DIRECTIONS FOR THIS TASK
Write the entries out again. Each one must match exactly.

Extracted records
• • • • • • •

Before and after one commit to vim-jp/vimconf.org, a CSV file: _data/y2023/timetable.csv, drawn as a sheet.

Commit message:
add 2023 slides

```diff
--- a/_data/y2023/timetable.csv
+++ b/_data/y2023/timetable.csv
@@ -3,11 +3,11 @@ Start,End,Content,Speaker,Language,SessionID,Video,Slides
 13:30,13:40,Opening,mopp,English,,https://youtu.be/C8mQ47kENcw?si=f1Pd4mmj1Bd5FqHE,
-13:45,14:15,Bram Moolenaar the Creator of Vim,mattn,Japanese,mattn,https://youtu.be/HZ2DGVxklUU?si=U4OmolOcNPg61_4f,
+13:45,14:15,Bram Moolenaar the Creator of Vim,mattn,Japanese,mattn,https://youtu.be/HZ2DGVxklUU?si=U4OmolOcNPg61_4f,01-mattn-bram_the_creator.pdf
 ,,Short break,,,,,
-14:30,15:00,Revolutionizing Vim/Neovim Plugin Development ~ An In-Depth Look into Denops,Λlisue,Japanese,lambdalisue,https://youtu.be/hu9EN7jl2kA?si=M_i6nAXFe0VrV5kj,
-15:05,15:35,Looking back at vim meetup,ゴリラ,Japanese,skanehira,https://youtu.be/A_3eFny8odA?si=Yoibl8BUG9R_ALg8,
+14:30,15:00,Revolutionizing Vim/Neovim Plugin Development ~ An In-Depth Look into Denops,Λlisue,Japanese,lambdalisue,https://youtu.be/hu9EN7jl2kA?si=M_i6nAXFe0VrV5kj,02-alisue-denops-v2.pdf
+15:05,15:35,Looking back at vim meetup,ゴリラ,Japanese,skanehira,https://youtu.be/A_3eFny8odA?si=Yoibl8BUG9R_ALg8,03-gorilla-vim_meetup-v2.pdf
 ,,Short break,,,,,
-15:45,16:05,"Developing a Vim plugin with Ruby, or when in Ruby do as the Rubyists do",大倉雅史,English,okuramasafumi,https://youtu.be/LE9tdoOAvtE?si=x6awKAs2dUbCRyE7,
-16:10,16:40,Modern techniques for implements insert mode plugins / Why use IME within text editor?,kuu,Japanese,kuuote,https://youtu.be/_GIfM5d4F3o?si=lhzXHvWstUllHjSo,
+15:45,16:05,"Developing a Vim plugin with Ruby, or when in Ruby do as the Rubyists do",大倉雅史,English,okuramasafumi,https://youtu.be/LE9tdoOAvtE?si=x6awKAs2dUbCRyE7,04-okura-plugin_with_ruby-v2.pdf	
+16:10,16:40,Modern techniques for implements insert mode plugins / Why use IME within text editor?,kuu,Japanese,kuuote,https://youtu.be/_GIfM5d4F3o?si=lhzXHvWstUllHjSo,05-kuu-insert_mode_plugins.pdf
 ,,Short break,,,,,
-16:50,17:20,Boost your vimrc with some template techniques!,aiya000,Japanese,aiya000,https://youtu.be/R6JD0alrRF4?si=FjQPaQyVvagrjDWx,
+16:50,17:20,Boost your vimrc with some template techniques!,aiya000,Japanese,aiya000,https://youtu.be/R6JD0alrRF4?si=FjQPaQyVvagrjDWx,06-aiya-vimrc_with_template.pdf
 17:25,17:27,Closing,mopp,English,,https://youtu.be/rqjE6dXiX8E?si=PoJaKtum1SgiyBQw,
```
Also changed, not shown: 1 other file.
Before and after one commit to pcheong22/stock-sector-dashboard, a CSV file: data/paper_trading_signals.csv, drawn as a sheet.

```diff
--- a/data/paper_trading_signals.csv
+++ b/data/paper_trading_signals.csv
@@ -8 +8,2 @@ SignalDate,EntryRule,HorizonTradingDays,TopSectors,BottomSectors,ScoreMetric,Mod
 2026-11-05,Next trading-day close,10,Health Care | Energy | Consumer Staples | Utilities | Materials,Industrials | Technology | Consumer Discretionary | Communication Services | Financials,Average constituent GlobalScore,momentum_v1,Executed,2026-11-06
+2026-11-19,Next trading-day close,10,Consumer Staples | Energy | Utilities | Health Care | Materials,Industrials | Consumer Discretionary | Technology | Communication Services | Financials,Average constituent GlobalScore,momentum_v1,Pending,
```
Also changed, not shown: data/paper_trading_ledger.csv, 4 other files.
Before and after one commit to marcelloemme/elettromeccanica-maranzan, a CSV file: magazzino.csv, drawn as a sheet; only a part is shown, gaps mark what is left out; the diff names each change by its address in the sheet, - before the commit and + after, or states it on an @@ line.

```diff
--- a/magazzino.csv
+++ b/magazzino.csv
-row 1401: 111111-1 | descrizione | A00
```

• • • • • • •

EXERCISE ANSWER
Before and after one commit to vim-jp/vimconf.org, a CSV file: _data/y2023/timetable.csv, drawn as a sheet.

Commit message:
add 2023 slides

```diff
--- a/_data/y2023/timetable.csv
+++ b/_data/y2023/timetable.csv
@@ -3,11 +3,11 @@ Start,End,Content,Speaker,Language,SessionID,Video,Slides
 13:30,13:40,Opening,mopp,English,,https://youtu.be/C8mQ47kENcw?si=f1Pd4mmj1Bd5FqHE,
-13:45,14:15,Bram Moolenaar the Creator of Vim,mattn,Japanese,mattn,https://youtu.be/HZ2DGVxklUU?si=U4OmolOcNPg61_4f,
+13:45,14:15,Bram Moolenaar the Creator of Vim,mattn,Japanese,mattn,https://youtu.be/HZ2DGVxklUU?si=U4OmolOcNPg61_4f,01-mattn-bram_the_creator.pdf
 ,,Short break,,,,,
-14:30,15:00,Revolutionizing Vim/Neovim Plugin Development ~ An In-Depth Look into Denops,Λlisue,Japanese,lambdalisue,https://youtu.be/hu9EN7jl2kA?si=M_i6nAXFe0VrV5kj,
-15:05,15:35,Looking back at vim meetup,ゴリラ,Japanese,skanehira,https://youtu.be/A_3eFny8odA?si=Yoibl8BUG9R_ALg8,
+14:30,15:00,Revolutionizing Vim/Neovim Plugin Development ~ An In-Depth Look into Denops,Λlisue,Japanese,lambdalisue,https://youtu.be/hu9EN7jl2kA?si=M_i6nAXFe0VrV5kj,02-alisue-denops-v2.pdf
+15:05,15:35,Looking back at vim meetup,ゴリラ,Japanese,skanehira,https://youtu.be/A_3eFny8odA?si=Yoibl8BUG9R_ALg8,03-gorilla-vim_meetup-v2.pdf
 ,,Short break,,,,,
-15:45,16:05,"Developing a Vim plugin with Ruby, or when in Ruby do as the Rubyists do",大倉雅史,English,okuramasafumi,https://youtu.be/LE9tdoOAvtE?si=x6awKAs2dUbCRyE7,
-16:10,16:40,Modern techniques for implements insert mode plugins / Why use IME within text editor?,kuu,Japanese,kuuote,https://youtu.be/_GIfM5d4F3o?si=lhzXHvWstUllHjSo,
+15:45,16:05,"Developing a Vim plugin with Ruby, or when in Ruby do as the Rubyists do",大倉雅史,English,okuramasafumi,https://youtu.be/LE9tdoOAvtE?si=x6awKAs2dUbCRyE7,04-okura-plugin_with_ruby-v2.pdf	
+16:10,16:40,Modern techniques for implements insert mode plugins / Why use IME within text editor?,kuu,Japanese,kuuote,https://youtu.be/_GIfM5d4F3o?si=lhzXHvWstUllHjSo,05-kuu-insert_mode_plugins.pdf
 ,,Short break,,,,,
-16:50,17:20,Boost your vimrc with some template techniques!,aiya000,Japanese,aiya000,https://youtu.be/R6JD0alrRF4?si=FjQPaQyVvagrjDWx,
+16:50,17:20,Boost your vimrc with some template techniques!,aiya000,Japanese,aiya000,https://youtu.be/R6JD0alrRF4?si=FjQPaQyVvagrjDWx,06-aiya-vimrc_with_template.pdf
 17:25,17:27,Closing,mopp,English,,https://youtu.be/rqjE6dXiX8E?si=PoJaKtum1SgiyBQw,
```
Also changed, not shown: 1 other file.
Before and after one commit to pcheong22/stock-sector-dashboard, a CSV file: data/paper_trading_signals.csv, drawn as a sheet.

```diff
--- a/data/paper_trading_signals.csv
+++ b/data/paper_trading_signals.csv
@@ -8 +8,2 @@ SignalDate,EntryRule,HorizonTradingDays,TopSectors,BottomSectors,ScoreMetric,Mod
 2026-11-05,Next trading-day close,10,Health Care | Energy | Consumer Staples | Utilities | Materials,Industrials | Technology | Consumer Discretionary | Communication Services | Financials,Average constituent GlobalScore,momentum_v1,Executed,2026-11-06
+2026-11-19,Next trading-day close,10,Consumer Staples | Energy | Utilities | Health Care | Materials,Industrials | Consumer Discretionary | Technology | Communication Services | Financials,Average constituent GlobalScore,momentum_v1,Pending,
```
Also changed, not shown: data/paper_trading_ledger.csv, 4 other files.
Before and after one commit to marcelloemme/elettromeccanica-maranzan, a CSV file: magazzino.csv, drawn as a sheet; only a part is shown, gaps mark what is left out; the diff names each change by its address in the sheet, - before the commit and + after, or states it on an @@ line.

```diff
--- a/magazzino.csv
+++ b/magazzino.csv
-row 1401: 111111-1 | descrizione | A00
```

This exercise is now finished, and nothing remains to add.